That will change on May 17, when medical facilities across the country will be able to report through online portals, streamlining a process that doctors have complained is stuck in the last millennium.

In a country where warehouse workers use mechanized exoskeletons to lift heavy packages and a chart-topping pop singer is a hologram, many in Japan are frustrated and perplexed by the government’s insistence on using old technologies for a wide range of bureaucratic tasks.

The move from paper to pixels seems to have been driven by one doctor’s angst-ridden tweet, lamenting the difficulty of sharing information with the government.

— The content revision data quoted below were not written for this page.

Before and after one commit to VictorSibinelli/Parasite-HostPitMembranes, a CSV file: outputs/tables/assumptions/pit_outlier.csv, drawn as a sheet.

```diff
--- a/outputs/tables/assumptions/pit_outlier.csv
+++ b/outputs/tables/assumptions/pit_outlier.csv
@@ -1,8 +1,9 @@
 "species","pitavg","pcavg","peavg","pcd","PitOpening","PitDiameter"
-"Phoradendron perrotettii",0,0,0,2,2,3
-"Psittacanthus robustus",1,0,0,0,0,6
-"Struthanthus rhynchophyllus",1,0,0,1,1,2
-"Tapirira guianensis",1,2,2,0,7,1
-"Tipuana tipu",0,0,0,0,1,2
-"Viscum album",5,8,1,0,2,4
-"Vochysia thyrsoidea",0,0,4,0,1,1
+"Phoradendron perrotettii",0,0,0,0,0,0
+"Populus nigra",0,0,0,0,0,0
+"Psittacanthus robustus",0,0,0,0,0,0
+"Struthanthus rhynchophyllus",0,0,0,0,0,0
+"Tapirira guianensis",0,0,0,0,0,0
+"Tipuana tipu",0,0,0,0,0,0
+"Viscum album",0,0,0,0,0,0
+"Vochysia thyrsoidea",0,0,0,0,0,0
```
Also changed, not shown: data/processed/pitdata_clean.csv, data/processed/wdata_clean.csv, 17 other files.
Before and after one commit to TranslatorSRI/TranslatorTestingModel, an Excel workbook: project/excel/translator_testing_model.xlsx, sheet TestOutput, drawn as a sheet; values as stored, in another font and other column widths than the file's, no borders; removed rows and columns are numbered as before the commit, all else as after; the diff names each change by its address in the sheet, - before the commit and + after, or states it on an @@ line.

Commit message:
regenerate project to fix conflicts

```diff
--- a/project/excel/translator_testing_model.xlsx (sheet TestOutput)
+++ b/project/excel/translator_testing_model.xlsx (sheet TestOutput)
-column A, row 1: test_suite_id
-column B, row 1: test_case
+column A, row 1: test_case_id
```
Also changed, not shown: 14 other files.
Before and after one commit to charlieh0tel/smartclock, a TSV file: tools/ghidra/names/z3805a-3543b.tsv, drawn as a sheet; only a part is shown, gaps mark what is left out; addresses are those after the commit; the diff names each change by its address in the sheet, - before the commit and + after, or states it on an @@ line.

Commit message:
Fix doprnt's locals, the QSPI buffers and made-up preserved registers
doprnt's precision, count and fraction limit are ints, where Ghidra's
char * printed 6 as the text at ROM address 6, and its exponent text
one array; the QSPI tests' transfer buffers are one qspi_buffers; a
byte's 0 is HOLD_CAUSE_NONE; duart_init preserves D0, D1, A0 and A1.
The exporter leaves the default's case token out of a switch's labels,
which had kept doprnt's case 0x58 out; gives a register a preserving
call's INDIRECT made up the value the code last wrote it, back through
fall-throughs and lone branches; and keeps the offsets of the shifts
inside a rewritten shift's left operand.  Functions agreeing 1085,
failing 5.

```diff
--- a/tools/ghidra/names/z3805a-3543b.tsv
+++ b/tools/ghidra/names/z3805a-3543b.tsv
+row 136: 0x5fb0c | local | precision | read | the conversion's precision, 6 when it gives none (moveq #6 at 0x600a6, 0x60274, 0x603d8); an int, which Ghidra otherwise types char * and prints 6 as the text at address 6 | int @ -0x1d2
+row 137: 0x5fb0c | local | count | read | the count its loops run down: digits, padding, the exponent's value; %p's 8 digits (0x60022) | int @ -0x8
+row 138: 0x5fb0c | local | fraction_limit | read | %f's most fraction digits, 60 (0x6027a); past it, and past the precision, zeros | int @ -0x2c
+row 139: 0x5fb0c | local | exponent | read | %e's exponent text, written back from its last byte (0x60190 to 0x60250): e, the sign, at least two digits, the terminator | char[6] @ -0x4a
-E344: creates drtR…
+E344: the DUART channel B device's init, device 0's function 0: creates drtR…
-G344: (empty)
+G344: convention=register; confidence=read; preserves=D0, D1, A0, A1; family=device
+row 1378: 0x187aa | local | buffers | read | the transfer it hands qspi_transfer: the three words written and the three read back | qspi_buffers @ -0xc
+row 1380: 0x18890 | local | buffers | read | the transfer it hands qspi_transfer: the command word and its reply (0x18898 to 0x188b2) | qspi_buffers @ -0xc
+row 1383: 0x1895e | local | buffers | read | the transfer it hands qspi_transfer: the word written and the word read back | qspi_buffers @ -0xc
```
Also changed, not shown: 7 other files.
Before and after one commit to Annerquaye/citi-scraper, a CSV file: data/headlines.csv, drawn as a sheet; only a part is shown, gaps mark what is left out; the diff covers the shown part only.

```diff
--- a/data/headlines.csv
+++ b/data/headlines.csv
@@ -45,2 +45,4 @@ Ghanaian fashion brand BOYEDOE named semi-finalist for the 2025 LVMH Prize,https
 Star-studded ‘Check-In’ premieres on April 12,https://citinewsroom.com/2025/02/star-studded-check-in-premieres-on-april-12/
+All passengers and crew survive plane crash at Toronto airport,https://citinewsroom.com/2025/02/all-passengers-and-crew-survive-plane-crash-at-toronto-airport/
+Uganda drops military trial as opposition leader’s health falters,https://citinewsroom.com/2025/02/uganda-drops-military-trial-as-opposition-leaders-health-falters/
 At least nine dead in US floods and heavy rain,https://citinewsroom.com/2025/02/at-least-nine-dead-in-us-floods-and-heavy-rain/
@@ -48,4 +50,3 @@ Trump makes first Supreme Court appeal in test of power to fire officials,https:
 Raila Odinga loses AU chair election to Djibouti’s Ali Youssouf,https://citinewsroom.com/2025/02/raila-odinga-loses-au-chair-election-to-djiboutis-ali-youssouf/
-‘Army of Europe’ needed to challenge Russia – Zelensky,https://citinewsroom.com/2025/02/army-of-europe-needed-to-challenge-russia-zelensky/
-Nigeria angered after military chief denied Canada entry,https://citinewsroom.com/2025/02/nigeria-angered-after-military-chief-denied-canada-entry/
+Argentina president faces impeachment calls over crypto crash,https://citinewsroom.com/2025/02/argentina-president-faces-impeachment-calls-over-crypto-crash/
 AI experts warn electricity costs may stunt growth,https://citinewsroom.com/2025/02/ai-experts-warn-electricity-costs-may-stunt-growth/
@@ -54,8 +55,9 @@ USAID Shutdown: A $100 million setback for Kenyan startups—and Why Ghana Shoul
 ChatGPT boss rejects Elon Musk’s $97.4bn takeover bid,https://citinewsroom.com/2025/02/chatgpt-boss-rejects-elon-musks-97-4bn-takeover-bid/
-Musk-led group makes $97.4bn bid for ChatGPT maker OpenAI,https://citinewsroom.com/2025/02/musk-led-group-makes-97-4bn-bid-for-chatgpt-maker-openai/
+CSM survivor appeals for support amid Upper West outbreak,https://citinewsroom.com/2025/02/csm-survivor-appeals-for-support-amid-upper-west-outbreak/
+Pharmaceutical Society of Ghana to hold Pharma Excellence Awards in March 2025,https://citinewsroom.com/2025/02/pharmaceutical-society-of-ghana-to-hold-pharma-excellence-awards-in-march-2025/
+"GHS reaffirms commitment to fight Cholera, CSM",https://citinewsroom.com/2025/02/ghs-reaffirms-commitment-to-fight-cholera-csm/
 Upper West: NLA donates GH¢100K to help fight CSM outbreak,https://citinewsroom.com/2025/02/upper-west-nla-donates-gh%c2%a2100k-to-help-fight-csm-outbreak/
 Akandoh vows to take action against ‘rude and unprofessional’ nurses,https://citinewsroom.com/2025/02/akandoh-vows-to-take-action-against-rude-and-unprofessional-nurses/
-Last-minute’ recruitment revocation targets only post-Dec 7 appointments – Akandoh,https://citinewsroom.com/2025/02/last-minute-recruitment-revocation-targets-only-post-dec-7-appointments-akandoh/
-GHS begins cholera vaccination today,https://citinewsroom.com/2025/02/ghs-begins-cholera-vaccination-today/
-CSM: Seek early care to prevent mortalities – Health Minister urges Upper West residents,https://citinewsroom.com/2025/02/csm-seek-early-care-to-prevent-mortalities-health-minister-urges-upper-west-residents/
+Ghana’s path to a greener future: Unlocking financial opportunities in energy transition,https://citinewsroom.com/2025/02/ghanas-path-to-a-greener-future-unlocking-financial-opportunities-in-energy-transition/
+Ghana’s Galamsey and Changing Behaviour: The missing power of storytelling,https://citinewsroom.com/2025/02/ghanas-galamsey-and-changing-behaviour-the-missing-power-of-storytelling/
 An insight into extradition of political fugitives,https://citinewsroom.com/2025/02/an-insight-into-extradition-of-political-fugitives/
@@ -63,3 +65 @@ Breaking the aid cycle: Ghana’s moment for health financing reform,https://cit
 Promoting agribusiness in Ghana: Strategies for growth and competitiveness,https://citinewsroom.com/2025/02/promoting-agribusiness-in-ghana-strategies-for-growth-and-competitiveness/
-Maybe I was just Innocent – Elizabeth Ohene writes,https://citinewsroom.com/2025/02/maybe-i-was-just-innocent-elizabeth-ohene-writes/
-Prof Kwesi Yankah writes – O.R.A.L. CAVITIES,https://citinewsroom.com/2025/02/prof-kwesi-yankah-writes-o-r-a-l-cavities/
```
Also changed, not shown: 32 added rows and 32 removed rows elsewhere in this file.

The message received more than 25,000 likes. The most important one came from Defense Minister Taro Kono, who directed it to the attention of Masaaki Taira, a deputy cabinet minister for information technology policy, among other roles.

Within a week, Mr. Taira announced that the process would be moved online.

Prime Minister Jacinda Ardern of New Zealand, who joined Australia’s cabinet meeting on Tuesday to discuss the steps required, said on Monday that the move would depend on continued progress in testing and tracing of coronavirus infections in both countries. That could take weeks or months.

“Both our countries’ strong record of fighting the virus has placed us in the enviable position of being able to plan the next stage in our economic rebuild,” she said.

Ms. Ardern and Prime Minister Scott Morrison of Australia told reporters on Tuesday that the ‘bubble’ is an important part of the road back to normalcy for both nations.

Such a travel arrangement could potentially be extended into the Pacific — Fiji has only a handful of reported cases and zero deaths. And plans are also being laid for limited travel between other countries that have controlled the spread of infection.

China and South Korea began easing quarantine requirements for some business travelers on Friday. A day later, trade ministers from Australia, Canada, South Korea, New Zealand and Singapore agreed to a collective effort to resume the flow of not just goods and services, but also people traveling “for purposes such as maintaining global supply chains, including essential business travel,” according to a joint statement.

Public health experts say that any resumption of travel comes with risks, but they also note that conditions vary by country. Travelers from the United States, the main source of coronavirus infections in Australia, may have to wait far longer to book flights around the world without being subject to 14-day quarantines.

Reporting was contributed by Ed O’Loughlin, Mihir Zaveri, Elisabetta Povoledo, Christopher F. Schuetze, Maria Varenikova, Karen Zraick, Richard Pérez-Peña, Jeffrey Gettleman, Sameer Yasir, Raphael Minder, David Yaffe-Bellany, Kai Schultz, Keith Bradsher, Aurelien Breeden, Ben Dooley, Choe Sang-Hun, Elian Peltier, Megan Specia, Iliana Magra, Mark Landler, Stephen Castle, Andrew Keh, Javier C. Hernández, Damien Cave, Andrew E. Kramer, Denise Grady, Matina Stevis-Gridneff, Lara Jakes and John Leland.


Source link Health

Be the first to comment

Leave a Reply

Your email address will not be published.